He had a lifetime minor league batting average of over .320 and he skipped Triple A and got straight to the big leagues. A player to be watched in the future; he will turn just 22 this season. He probably won’t hit double digit HR’s but he could be a bright spot in what appears to be another dark season in Houston.
5. Daniel Descalso
Descalso has primarily played third base for the Cardinals but will be given a chance this spring to take the second base job in St. Louis with David Freese playing third. Descalso was a perfect example of why the Cardinals sent Tony LaRussa off with a championship last season.
Offering little power or speed, he played great defense down the stretch and joined the rest of the squad by coming up with key hits in big moments during their magical run.
He probably won’t hit much more than .280 and has no power but his steady defense and toughness will probably mesh well with new manager Mike Matheny.
6. Darwin Barney
Barney was drafted by the Cubs in 2007 and made his first appearance with the team in 2010 to play out the end of the season after some trades. In 30 games he hit just .241 but strong spring training in 2011 earned him the job and he had a huge month of April for the Cubs hitting .326 and driving in 14 runs.
He cooled as the season wore on and ended up hitting .276 for the season.
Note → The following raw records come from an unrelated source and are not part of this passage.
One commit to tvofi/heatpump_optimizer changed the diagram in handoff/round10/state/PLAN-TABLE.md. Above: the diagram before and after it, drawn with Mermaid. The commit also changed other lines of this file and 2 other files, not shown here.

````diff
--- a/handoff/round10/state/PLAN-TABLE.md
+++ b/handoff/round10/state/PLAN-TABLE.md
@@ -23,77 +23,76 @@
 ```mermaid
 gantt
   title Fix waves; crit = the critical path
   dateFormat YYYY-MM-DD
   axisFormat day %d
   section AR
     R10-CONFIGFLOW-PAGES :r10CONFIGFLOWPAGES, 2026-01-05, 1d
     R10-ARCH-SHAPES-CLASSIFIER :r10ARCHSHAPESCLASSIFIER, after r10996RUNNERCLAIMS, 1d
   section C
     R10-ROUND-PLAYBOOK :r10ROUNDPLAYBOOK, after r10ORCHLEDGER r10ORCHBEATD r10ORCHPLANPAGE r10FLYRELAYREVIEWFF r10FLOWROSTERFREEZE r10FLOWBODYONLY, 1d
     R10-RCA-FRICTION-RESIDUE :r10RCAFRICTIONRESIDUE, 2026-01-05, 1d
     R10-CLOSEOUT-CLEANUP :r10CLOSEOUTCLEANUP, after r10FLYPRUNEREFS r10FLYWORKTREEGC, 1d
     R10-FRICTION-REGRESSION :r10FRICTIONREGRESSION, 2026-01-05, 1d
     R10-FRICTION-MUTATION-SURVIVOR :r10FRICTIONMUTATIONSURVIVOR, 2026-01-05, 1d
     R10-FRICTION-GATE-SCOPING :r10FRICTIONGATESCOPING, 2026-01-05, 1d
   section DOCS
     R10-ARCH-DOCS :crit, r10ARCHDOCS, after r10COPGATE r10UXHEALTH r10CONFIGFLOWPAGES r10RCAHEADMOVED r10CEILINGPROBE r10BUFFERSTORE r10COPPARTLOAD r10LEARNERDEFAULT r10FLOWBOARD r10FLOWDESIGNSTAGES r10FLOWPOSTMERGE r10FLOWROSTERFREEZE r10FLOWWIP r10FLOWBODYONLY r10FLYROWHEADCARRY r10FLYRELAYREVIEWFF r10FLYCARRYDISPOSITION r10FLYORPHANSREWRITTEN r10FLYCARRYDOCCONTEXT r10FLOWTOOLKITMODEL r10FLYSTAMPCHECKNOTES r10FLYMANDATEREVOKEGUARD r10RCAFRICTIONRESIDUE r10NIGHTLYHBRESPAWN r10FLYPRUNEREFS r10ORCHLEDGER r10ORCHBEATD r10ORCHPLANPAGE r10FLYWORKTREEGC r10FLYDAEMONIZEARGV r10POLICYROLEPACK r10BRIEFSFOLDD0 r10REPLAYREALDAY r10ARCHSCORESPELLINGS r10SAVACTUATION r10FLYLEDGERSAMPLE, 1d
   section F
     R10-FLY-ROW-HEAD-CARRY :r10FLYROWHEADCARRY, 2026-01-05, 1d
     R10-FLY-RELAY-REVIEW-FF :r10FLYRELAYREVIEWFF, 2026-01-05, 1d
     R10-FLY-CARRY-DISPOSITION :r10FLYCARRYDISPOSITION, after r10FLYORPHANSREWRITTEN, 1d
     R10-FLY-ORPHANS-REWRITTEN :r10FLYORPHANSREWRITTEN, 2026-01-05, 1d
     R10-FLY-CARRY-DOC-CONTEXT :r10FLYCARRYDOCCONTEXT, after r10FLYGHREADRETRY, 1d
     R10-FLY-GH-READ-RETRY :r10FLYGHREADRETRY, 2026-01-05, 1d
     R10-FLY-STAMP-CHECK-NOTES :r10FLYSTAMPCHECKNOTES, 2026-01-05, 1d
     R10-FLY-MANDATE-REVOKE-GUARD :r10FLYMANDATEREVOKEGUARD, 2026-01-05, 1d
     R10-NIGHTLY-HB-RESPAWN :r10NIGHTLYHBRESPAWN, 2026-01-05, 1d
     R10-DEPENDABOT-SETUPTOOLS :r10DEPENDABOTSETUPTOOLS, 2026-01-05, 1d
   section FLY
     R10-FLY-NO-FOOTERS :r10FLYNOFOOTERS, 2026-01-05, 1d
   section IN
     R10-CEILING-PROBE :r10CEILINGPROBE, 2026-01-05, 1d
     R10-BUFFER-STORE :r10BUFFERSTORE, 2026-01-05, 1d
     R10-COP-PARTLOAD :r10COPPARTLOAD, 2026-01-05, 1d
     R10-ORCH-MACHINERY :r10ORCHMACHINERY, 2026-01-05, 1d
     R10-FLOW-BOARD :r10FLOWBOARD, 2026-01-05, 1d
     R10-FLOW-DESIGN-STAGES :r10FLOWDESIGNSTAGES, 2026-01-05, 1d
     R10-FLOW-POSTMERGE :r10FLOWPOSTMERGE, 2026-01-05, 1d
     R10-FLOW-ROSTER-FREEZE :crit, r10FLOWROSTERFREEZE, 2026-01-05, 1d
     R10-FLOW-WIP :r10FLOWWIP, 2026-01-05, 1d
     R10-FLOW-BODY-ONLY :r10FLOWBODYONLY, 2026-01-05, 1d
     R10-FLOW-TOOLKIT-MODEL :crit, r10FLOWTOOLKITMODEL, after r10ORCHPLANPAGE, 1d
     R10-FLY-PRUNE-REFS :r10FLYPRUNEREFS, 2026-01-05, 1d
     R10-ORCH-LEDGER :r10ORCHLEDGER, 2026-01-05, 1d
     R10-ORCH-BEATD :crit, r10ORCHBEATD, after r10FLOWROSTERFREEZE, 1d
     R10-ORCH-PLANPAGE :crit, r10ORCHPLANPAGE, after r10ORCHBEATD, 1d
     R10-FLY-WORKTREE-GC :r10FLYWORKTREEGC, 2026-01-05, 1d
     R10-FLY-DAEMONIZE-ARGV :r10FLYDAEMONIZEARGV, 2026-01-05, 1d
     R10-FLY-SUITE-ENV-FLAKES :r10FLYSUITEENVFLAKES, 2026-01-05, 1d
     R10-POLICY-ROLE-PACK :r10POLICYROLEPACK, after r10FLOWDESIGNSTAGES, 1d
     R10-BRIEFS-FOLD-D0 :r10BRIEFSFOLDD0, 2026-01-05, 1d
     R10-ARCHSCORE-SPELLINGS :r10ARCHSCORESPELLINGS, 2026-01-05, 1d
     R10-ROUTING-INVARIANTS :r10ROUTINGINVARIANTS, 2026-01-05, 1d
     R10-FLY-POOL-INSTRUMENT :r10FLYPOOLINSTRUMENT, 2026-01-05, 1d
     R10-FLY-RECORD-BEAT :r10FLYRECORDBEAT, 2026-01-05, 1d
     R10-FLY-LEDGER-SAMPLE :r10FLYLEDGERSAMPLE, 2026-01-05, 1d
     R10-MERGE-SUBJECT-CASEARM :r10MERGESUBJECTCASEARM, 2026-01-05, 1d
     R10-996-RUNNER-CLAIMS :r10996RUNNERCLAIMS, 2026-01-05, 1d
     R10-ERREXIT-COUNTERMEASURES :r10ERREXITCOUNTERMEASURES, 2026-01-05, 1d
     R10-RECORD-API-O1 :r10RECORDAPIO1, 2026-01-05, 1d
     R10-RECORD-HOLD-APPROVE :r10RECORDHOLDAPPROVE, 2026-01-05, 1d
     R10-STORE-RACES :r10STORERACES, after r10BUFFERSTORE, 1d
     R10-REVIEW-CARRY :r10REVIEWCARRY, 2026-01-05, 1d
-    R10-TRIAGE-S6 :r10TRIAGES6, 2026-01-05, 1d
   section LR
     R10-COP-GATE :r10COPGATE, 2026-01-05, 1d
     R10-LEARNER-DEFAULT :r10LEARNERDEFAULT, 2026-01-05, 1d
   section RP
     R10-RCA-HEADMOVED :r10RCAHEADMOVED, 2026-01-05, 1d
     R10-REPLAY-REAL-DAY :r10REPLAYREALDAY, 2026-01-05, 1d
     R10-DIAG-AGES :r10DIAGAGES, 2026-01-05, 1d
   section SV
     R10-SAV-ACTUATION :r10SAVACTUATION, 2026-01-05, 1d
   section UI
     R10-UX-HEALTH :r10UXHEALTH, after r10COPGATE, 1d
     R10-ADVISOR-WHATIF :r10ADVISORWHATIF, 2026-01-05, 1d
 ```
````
He provides little power or speed and may find himself in some type of platoon depending on how this season plays out on the north side of Chicago.